# Regular spaces and Hausdorff space

I was going through a topology lecture note and came across the concepts of regular spaces (T3 ) and Hausdorff space (T2).

I came across a statement :Every regular space is Hausdorff .

As those notes did not contain any proof for this I tried to do it .Now a regular space is one in which given any point $\ x$ and any closed set $\ V$,which does not contain $\ x$ , there exists two disjoint open subsets $\ U_1$ and $\ U_2$ such that $\ x$ $\ \epsilon$ $\ U_1$ and $\ V$ $\ \epsilon$ $\ U_2$ .

Now for this to be a Hausdorff space , for every two distinct points $\ a$ and $\ b$, we should be able to find two disjoint open sets $\ U_1$ and $\ U_2$, such that $\ a$ $\ \epsilon$ $\ U_1$ and $\ b$ $\ \epsilon$ $\ U_2$. Now take two points in the space $\ a$ and $\ b$ in a regular space . If we can find one closed set which contains only one of the two points then we are done . If the two points belong to two different open sets in the topology then we can guarantee that we can find a closed set that contains only one of them.How to proceed if both the points belong to the same open set in the topology ? At the same time , whether a set is open or not depends on the topology ,I can't construct an open set as per my wish in a way that it contains only one of the two points. What am I missing here ? Thanks in Advance.

Unfortunately, the terminology is not standardized.

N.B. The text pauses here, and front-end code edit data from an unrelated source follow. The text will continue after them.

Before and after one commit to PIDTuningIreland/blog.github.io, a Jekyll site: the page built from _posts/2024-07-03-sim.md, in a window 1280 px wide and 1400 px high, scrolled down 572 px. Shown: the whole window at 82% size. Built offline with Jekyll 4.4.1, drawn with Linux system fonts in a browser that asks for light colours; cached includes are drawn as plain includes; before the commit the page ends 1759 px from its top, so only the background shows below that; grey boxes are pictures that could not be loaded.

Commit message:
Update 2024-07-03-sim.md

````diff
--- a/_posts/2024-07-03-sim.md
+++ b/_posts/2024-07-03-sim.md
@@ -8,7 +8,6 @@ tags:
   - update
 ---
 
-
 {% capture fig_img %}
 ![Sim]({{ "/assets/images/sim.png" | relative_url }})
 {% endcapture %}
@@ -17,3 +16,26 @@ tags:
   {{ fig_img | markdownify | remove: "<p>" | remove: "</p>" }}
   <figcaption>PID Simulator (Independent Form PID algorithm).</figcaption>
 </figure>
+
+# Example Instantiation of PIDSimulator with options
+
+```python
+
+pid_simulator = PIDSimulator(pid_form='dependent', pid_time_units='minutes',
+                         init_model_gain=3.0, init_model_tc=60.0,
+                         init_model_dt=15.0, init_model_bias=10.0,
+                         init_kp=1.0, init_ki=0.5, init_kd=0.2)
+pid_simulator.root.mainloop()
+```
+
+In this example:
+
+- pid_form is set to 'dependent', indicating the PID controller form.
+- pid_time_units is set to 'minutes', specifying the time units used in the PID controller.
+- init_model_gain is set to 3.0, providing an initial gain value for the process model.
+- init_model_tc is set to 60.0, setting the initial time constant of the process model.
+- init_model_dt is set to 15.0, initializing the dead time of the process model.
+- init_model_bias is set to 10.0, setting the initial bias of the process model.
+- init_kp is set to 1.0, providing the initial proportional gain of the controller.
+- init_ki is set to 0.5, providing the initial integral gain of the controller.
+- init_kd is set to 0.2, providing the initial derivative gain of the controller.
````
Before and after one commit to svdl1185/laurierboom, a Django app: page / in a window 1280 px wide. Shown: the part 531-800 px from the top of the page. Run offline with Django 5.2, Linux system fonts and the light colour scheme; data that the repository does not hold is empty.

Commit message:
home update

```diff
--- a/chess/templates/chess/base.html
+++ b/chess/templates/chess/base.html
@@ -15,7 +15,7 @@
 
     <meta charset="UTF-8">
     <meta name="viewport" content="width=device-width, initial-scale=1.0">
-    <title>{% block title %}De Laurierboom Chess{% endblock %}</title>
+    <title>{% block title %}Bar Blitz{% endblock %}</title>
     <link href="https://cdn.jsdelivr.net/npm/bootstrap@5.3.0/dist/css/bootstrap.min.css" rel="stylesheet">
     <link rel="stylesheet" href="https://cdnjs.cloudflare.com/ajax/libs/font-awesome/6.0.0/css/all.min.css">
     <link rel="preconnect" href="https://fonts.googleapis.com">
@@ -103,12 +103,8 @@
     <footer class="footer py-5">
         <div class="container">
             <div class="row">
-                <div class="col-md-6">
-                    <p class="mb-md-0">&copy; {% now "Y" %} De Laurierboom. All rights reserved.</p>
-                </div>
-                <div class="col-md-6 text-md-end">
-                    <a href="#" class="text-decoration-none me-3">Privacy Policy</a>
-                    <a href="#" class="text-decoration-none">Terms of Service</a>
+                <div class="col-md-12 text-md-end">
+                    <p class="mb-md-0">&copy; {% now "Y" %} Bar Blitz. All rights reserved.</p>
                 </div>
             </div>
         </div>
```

Some people define "regular" the way you did, and define "$T_3$" to mean "regular and Hausdorff" (or equivalently "regular and $T_1$" or "regular and $T_0$"); others, unfortunately, interchange the meanings of "regular" and "$T_3$", so that for them "regular" includes Hausdorff and "$T_3$" does not.
X={1,2,3,4} Topology on X be { X, $\phi$, {1,2} , {3,4} }.. You can check the given space is not Hausdorff under the given topology, since there exists no disjoint neighbourhoods of 0 and 1. but, it is regular.